**Task to carry out:** The word "html" marks the lines to keep; find each one in the data and copy it.

**Records to use:**

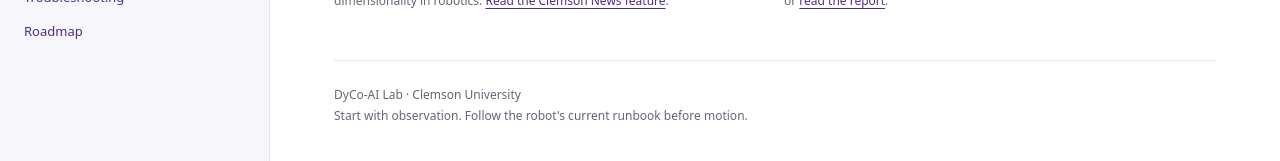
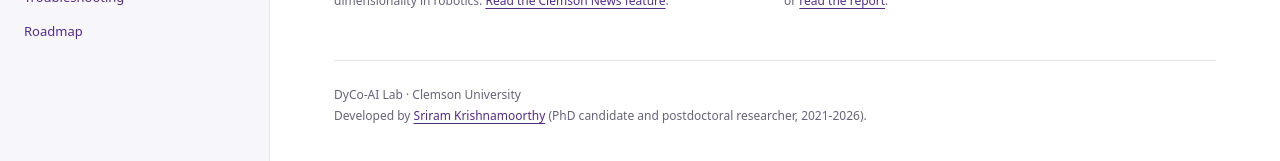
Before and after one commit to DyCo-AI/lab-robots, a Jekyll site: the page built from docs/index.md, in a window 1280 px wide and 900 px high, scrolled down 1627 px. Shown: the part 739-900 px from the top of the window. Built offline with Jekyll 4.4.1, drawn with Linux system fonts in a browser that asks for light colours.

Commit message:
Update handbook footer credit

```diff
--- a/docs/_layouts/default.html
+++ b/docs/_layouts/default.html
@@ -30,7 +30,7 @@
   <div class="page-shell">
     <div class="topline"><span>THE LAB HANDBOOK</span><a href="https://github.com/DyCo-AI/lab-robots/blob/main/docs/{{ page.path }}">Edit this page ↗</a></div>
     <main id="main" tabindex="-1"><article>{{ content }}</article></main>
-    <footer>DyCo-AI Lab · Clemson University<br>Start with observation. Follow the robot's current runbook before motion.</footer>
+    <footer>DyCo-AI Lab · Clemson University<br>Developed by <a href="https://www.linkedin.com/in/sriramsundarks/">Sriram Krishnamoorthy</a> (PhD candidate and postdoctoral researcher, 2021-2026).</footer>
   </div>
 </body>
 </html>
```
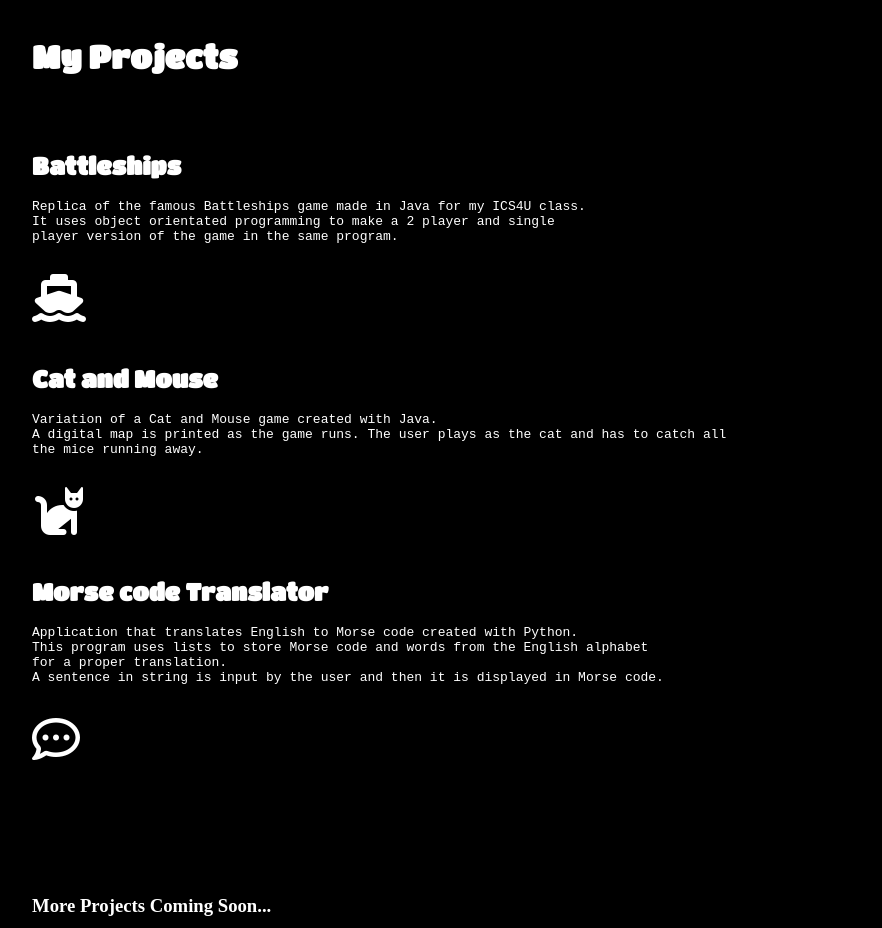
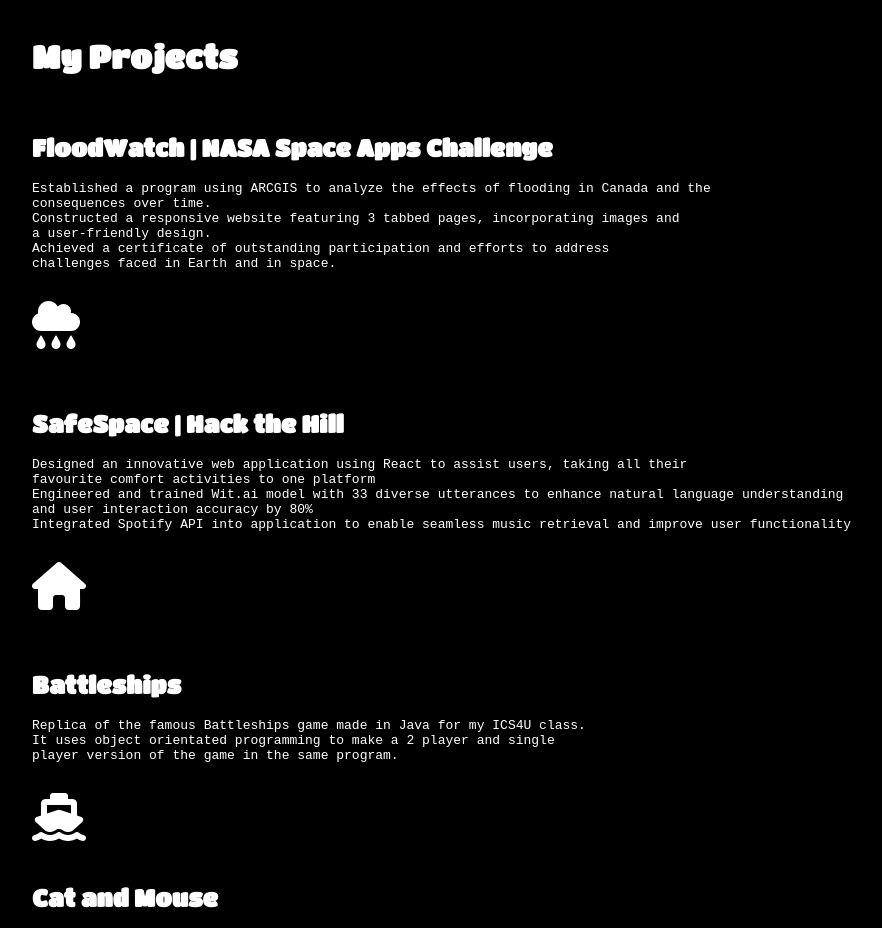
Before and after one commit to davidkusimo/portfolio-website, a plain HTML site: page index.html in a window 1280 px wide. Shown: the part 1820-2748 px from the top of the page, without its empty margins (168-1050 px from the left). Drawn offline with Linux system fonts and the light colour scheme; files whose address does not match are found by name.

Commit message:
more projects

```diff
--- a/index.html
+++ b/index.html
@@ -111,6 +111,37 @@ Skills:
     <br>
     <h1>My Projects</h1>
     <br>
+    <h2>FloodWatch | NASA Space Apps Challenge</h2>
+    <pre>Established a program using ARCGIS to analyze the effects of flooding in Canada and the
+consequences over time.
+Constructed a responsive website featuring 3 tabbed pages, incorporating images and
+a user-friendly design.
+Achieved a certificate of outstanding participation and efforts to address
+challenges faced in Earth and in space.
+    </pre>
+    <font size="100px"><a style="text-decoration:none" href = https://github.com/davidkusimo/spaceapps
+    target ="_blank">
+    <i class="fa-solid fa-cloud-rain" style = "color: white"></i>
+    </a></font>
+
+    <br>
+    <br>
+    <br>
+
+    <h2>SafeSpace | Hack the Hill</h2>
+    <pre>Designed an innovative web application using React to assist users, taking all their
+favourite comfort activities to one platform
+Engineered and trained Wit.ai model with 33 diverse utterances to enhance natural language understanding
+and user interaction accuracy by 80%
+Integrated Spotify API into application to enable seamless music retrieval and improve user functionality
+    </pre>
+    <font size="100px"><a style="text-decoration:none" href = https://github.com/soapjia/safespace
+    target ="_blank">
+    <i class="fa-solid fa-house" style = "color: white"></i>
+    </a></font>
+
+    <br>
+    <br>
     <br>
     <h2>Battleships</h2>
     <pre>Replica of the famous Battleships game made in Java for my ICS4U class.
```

**Task answer:**
--- a/docs/_layouts/default.html
+++ b/docs/_layouts/default.html
 </html>
Before and after one commit to davidkusimo/portfolio-website, a plain HTML site: page index.html in a window 1280 px wide. Shown: the part 1820-2748 px from the top of the page, without its empty margins (168-1050 px from the left). Drawn offline with Linux system fonts and the light colour scheme; files whose address does not match are found by name.
--- a/index.html
+++ b/index.html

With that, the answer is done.